# Work to complete
How do the lines below between the ones holding "scene and keep the front rim above it." and "expect(hole.y, m.id).toBeGreaterThanOrEqual(pad + 8);", inclusive, read? Give them again exactly, with no other lines.

Before-and-after change data

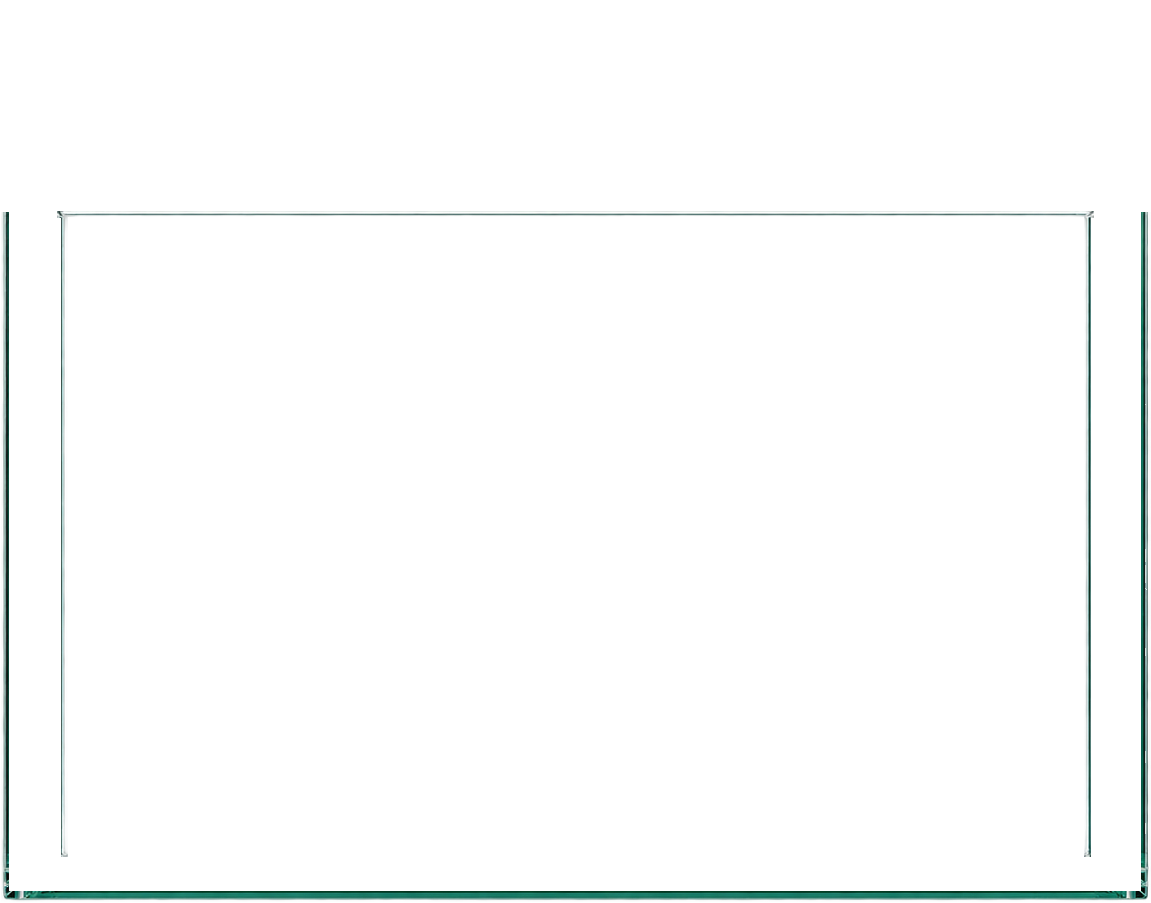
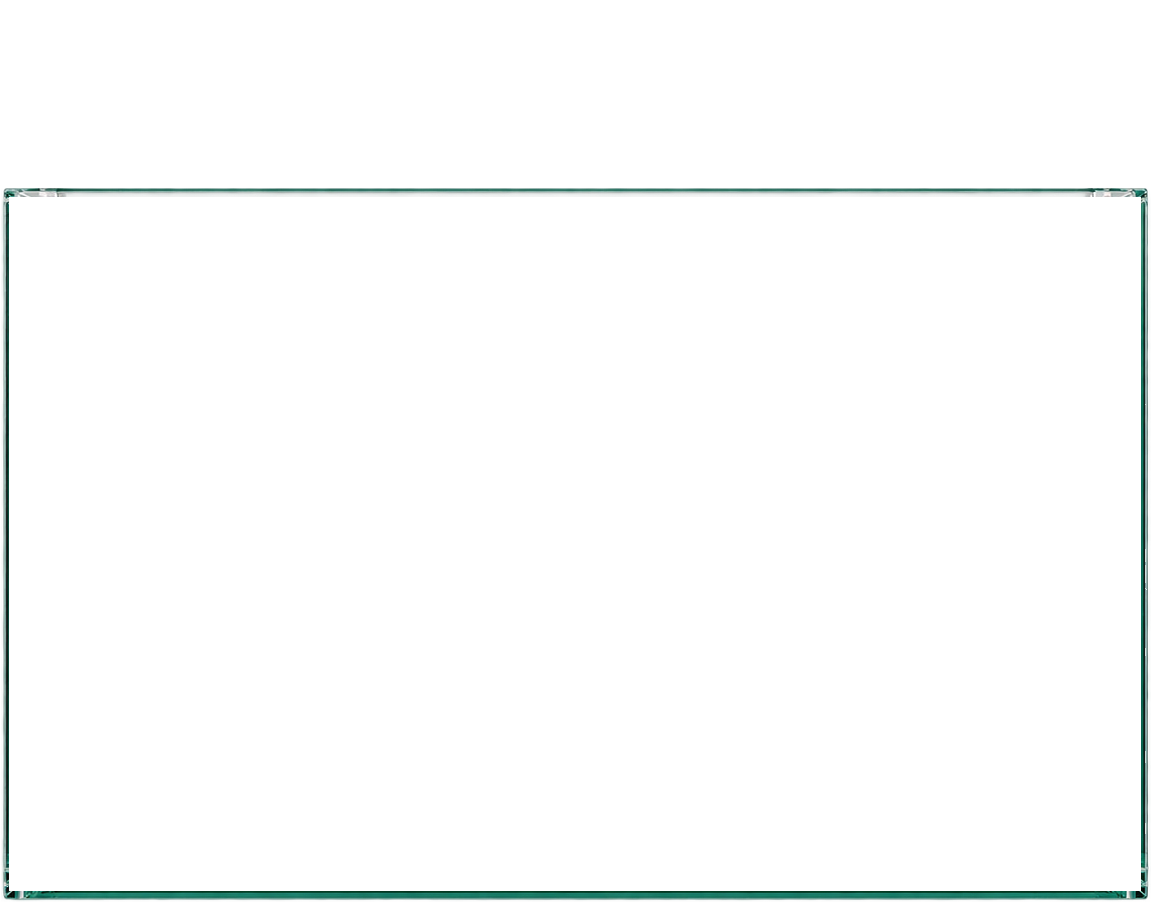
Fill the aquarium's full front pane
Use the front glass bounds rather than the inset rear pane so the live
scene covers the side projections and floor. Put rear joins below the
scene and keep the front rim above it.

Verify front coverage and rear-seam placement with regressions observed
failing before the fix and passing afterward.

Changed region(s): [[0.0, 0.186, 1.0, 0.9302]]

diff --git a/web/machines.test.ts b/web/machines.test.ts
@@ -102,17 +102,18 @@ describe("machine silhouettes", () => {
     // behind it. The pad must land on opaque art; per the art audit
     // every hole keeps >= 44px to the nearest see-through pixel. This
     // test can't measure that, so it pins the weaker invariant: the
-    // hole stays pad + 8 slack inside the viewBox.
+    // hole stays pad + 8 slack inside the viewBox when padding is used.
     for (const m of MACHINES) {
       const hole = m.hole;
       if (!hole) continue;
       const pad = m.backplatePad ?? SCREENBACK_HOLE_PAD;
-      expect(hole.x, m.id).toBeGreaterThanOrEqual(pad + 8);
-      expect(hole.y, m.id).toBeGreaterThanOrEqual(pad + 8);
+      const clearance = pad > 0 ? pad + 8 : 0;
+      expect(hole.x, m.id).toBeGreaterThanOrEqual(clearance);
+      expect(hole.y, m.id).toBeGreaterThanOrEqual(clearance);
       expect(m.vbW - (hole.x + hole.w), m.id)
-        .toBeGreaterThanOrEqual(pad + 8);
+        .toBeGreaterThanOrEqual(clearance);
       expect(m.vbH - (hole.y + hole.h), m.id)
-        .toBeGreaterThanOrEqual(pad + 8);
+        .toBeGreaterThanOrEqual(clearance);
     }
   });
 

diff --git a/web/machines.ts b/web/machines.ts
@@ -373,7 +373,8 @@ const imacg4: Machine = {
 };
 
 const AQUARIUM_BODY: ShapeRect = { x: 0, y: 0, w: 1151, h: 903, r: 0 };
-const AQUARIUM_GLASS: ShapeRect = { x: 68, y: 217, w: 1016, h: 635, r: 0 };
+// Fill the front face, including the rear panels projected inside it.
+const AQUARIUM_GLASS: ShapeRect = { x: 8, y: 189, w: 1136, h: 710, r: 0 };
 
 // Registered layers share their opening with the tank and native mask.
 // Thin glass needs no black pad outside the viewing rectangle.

* * *

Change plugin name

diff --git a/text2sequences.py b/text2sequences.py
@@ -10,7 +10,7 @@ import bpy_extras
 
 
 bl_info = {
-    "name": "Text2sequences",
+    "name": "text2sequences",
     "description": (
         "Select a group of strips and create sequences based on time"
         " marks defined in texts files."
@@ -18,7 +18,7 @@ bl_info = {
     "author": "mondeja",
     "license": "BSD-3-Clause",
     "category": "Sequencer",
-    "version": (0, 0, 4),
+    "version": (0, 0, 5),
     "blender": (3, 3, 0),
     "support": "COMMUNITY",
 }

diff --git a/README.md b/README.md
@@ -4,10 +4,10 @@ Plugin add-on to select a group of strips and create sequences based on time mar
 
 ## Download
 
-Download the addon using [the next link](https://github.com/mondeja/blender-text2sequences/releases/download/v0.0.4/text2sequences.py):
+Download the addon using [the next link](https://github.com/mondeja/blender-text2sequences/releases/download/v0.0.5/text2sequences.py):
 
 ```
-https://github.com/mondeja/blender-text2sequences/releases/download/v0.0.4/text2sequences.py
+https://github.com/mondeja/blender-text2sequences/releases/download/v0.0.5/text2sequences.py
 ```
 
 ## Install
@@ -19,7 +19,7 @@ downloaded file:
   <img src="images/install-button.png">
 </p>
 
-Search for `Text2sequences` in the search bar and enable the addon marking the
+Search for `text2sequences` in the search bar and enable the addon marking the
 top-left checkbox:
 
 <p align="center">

# Finished task
scene and keep the front rim above it.

Verify front coverage and rear-seam placement with regressions observed
failing before the fix and passing afterward.

Changed region(s): [[0.0, 0.186, 1.0, 0.9302]]

diff --git a/web/machines.test.ts b/web/machines.test.ts
@@ -102,17 +102,18 @@ describe("machine silhouettes", () => {
     // behind it. The pad must land on opaque art; per the art audit
     // every hole keeps >= 44px to the nearest see-through pixel. This
     // test can't measure that, so it pins the weaker invariant: the
-    // hole stays pad + 8 slack inside the viewBox.
+    // hole stays pad + 8 slack inside the viewBox when padding is used.
     for (const m of MACHINES) {
       const hole = m.hole;
       if (!hole) continue;
       const pad = m.backplatePad ?? SCREENBACK_HOLE_PAD;
-      expect(hole.x, m.id).toBeGreaterThanOrEqual(pad + 8);
-      expect(hole.y, m.id).toBeGreaterThanOrEqual(pad + 8);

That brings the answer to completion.